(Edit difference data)

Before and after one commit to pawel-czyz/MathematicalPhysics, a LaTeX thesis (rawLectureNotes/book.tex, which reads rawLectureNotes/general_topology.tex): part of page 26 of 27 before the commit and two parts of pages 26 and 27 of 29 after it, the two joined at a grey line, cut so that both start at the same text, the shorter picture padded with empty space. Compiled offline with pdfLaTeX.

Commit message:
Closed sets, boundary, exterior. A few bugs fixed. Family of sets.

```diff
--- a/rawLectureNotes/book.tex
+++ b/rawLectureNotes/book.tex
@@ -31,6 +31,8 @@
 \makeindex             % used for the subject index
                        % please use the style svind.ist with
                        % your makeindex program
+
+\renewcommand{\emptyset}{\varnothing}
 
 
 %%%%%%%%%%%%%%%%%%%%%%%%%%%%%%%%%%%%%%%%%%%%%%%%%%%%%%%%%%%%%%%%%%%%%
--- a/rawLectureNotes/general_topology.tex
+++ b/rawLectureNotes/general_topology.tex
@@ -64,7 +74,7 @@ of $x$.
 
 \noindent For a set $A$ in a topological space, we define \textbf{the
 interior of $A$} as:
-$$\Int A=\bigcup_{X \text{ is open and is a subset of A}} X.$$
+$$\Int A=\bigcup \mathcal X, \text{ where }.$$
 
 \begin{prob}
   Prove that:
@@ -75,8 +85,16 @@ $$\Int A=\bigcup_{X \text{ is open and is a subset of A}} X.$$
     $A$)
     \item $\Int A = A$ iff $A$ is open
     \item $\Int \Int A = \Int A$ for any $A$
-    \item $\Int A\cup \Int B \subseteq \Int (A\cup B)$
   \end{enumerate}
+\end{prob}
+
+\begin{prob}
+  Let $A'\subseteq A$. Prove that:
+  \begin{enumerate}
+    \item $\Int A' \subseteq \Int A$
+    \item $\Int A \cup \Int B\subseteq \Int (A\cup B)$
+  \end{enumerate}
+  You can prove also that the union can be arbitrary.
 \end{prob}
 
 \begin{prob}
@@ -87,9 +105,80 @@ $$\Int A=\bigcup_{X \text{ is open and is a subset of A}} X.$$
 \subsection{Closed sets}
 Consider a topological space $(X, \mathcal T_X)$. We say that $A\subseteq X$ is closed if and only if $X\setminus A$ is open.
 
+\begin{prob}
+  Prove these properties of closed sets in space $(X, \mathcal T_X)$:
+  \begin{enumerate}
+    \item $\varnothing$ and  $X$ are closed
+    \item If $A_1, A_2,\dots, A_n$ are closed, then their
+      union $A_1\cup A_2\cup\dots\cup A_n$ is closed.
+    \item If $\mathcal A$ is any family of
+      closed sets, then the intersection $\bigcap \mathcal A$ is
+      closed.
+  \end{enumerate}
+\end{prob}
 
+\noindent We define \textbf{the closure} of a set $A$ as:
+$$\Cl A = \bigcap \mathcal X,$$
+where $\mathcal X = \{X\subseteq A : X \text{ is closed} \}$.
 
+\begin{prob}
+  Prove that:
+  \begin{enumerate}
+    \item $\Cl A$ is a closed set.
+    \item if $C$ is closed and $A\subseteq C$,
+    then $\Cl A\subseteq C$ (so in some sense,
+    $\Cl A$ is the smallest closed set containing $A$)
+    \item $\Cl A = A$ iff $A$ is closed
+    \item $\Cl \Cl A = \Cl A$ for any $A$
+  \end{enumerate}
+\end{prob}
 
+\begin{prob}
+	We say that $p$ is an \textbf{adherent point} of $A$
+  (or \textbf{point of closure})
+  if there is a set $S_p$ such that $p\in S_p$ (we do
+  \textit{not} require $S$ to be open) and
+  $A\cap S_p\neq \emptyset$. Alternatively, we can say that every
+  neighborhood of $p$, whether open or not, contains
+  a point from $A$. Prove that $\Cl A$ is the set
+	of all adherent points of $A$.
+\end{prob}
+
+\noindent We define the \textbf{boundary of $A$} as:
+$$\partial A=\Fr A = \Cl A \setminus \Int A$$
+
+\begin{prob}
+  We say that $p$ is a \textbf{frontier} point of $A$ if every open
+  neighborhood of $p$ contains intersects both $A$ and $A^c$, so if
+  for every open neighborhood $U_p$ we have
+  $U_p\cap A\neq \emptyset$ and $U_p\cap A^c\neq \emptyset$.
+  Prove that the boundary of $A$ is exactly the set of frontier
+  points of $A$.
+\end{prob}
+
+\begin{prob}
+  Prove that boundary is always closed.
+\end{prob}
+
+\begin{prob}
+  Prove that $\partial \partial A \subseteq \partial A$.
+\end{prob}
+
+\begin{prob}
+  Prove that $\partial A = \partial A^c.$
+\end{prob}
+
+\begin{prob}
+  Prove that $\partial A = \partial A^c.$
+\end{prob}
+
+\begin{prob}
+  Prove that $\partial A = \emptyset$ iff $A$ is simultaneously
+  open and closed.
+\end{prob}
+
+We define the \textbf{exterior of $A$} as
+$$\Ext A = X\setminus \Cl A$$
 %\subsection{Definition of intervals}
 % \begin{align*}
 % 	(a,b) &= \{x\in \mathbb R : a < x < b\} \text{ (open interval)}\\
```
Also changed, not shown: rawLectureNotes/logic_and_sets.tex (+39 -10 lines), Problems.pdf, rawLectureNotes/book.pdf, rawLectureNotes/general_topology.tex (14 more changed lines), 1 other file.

* * *

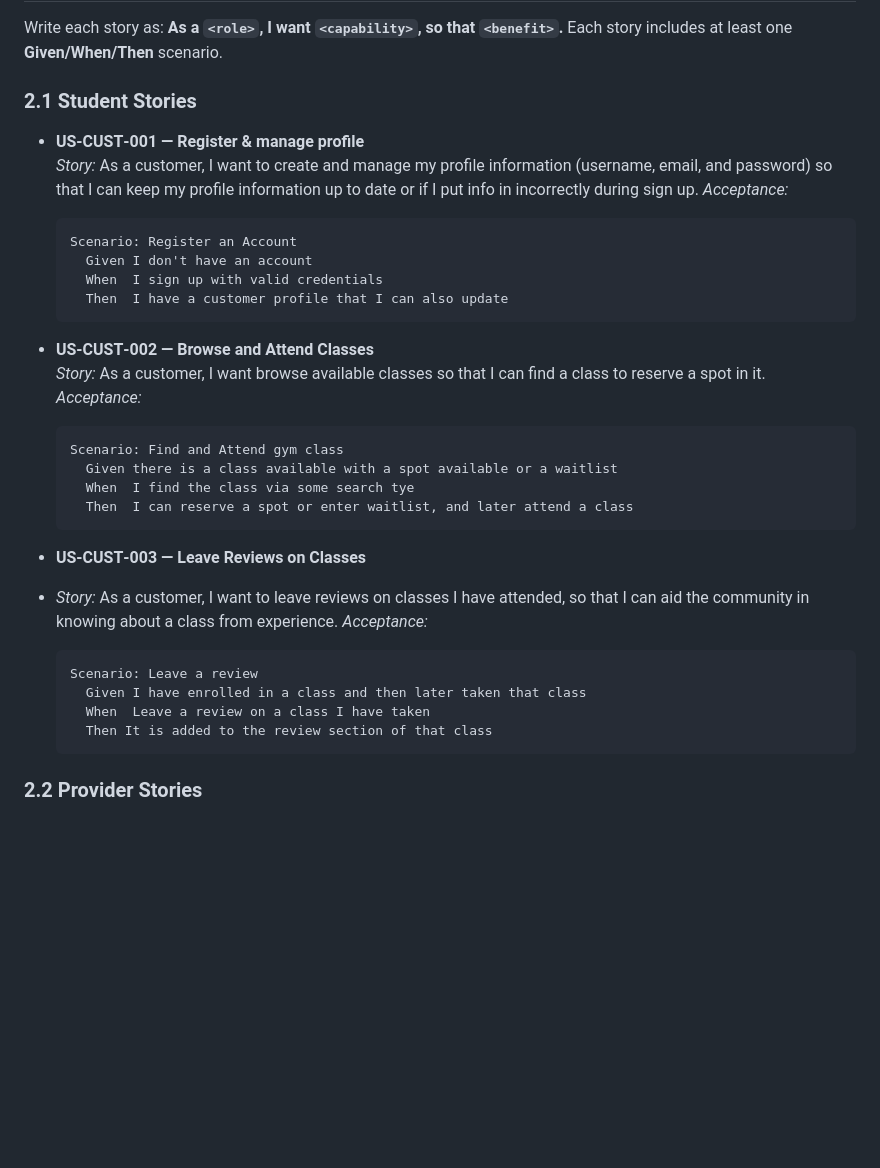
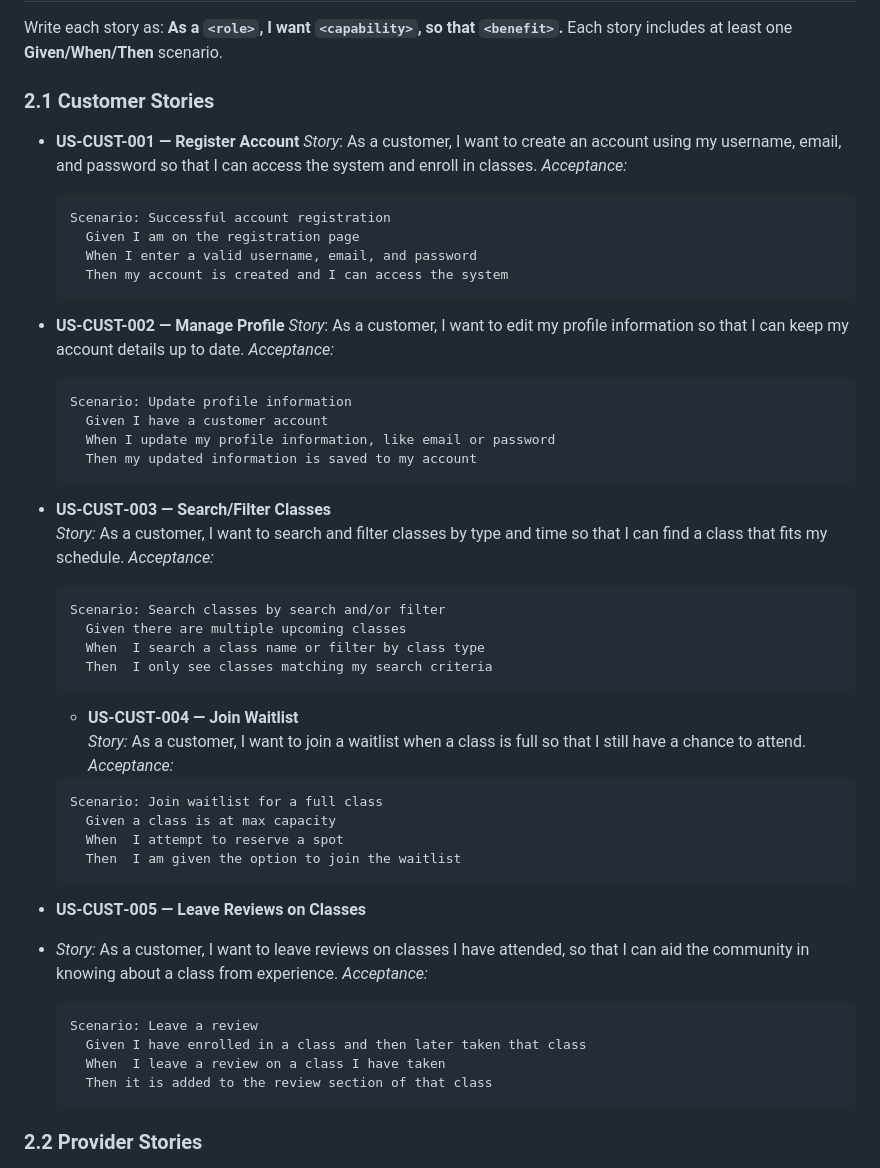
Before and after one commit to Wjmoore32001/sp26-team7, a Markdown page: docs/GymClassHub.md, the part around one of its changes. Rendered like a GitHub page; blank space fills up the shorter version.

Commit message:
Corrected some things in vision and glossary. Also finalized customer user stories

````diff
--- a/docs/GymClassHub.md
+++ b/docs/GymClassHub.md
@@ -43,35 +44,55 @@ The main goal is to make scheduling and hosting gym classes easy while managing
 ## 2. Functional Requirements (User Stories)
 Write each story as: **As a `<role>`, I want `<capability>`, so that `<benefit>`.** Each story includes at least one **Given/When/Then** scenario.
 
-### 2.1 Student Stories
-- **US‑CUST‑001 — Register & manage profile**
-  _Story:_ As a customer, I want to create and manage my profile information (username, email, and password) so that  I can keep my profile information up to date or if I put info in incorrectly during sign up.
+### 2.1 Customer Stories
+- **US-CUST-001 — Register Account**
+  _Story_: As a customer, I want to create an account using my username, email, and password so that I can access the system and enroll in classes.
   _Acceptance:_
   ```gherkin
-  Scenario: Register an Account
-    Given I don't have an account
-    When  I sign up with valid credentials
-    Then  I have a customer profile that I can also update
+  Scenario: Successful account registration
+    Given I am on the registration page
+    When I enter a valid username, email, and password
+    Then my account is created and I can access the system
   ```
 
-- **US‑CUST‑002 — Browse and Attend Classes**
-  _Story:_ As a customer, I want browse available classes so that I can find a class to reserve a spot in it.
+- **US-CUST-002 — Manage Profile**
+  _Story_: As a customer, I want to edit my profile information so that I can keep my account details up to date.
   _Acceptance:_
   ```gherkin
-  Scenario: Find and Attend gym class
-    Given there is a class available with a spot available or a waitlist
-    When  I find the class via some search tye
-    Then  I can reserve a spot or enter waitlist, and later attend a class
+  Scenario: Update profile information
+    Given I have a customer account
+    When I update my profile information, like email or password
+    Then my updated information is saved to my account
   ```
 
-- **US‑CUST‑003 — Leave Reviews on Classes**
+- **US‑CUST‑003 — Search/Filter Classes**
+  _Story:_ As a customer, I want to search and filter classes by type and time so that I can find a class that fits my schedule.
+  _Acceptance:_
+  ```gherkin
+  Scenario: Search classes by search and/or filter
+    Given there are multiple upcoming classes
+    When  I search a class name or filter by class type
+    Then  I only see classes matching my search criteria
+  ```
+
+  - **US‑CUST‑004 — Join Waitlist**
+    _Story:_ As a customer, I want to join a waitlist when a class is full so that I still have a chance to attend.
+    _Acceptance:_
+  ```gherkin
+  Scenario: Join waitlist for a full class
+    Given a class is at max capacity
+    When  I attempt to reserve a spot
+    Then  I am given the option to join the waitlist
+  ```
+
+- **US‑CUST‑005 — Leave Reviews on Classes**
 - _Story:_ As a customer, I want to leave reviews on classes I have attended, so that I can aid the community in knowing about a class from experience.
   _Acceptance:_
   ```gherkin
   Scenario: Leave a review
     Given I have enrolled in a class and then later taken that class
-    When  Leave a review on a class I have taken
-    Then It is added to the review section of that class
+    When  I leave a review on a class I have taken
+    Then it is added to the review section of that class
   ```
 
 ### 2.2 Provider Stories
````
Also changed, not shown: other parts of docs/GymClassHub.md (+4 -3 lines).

==

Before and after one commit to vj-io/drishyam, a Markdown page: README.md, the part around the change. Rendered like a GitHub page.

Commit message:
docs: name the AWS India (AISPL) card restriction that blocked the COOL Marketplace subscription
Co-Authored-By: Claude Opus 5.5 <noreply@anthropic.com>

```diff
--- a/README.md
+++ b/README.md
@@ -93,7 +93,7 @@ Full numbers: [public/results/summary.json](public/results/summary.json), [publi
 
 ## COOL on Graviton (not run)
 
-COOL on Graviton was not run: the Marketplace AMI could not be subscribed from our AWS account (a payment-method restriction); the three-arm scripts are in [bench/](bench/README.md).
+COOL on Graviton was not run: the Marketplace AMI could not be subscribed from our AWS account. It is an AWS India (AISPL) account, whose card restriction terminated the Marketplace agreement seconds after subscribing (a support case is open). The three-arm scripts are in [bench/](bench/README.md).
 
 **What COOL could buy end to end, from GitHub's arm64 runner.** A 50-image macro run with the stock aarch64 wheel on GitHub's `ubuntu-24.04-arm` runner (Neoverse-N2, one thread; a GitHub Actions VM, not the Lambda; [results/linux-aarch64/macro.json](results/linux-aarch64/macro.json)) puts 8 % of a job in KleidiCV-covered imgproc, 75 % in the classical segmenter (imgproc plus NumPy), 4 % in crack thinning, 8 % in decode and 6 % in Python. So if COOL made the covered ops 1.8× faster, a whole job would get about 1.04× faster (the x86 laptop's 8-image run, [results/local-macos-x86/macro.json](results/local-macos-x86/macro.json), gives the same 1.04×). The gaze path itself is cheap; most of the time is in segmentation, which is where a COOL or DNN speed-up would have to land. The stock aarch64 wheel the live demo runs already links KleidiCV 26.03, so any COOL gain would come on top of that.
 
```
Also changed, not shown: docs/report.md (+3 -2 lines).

# What to produce:
In the data above, tally the lines holding "partial" and answer with the figure only.

# Answer below:
5